#### What the task asks
Copy out every line of the data that follows, exactly.
━━━━
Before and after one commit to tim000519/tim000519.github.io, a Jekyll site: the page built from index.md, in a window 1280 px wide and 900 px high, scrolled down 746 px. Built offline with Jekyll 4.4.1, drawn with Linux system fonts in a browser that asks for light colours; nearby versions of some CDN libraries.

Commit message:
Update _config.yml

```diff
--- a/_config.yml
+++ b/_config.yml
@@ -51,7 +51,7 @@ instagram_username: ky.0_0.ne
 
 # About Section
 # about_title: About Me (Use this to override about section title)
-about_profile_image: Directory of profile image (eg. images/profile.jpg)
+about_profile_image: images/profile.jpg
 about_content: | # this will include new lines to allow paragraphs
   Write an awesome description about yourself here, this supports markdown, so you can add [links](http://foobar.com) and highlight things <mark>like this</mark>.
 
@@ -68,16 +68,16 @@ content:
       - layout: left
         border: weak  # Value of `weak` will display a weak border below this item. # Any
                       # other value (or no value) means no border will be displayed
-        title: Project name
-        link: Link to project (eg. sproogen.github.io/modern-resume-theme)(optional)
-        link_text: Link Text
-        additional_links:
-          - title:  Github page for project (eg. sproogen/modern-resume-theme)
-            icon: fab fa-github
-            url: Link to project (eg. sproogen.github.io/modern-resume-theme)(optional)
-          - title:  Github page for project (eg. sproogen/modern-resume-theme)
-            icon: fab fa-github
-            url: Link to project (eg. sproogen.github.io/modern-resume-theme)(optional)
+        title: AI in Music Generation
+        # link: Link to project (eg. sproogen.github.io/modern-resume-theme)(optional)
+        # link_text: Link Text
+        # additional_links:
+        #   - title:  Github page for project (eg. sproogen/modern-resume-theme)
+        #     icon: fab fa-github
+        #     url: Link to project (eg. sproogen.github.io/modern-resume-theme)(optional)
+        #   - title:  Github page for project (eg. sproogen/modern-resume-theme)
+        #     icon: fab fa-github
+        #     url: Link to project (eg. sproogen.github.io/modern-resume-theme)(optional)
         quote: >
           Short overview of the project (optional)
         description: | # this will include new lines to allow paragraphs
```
━━━━
#### Response box
Before and after one commit to tim000519/tim000519.github.io, a Jekyll site: the page built from index.md, in a window 1280 px wide and 900 px high, scrolled down 746 px. Built offline with Jekyll 4.4.1, drawn with Linux system fonts in a browser that asks for light colours; nearby versions of some CDN libraries.

Commit message:
Update _config.yml

```diff
--- a/_config.yml
+++ b/_config.yml
@@ -51,7 +51,7 @@ instagram_username: ky.0_0.ne
 
 # About Section
 # about_title: About Me (Use this to override about section title)
-about_profile_image: Directory of profile image (eg. images/profile.jpg)
+about_profile_image: images/profile.jpg
 about_content: | # this will include new lines to allow paragraphs
   Write an awesome description about yourself here, this supports markdown, so you can add [links](http://foobar.com) and highlight things <mark>like this</mark>.
 
@@ -68,16 +68,16 @@ content:
       - layout: left
         border: weak  # Value of `weak` will display a weak border below this item. # Any
                       # other value (or no value) means no border will be displayed
-        title: Project name
-        link: Link to project (eg. sproogen.github.io/modern-resume-theme)(optional)
-        link_text: Link Text
-        additional_links:
-          - title:  Github page for project (eg. sproogen/modern-resume-theme)
-            icon: fab fa-github
-            url: Link to project (eg. sproogen.github.io/modern-resume-theme)(optional)
-          - title:  Github page for project (eg. sproogen/modern-resume-theme)
-            icon: fab fa-github
-            url: Link to project (eg. sproogen.github.io/modern-resume-theme)(optional)
+        title: AI in Music Generation
+        # link: Link to project (eg. sproogen.github.io/modern-resume-theme)(optional)
+        # link_text: Link Text
+        # additional_links:
+        #   - title:  Github page for project (eg. sproogen/modern-resume-theme)
+        #     icon: fab fa-github
+        #     url: Link to project (eg. sproogen.github.io/modern-resume-theme)(optional)
+        #   - title:  Github page for project (eg. sproogen/modern-resume-theme)
+        #     icon: fab fa-github
+        #     url: Link to project (eg. sproogen.github.io/modern-resume-theme)(optional)
         quote: >
           Short overview of the project (optional)
         description: | # this will include new lines to allow paragraphs
```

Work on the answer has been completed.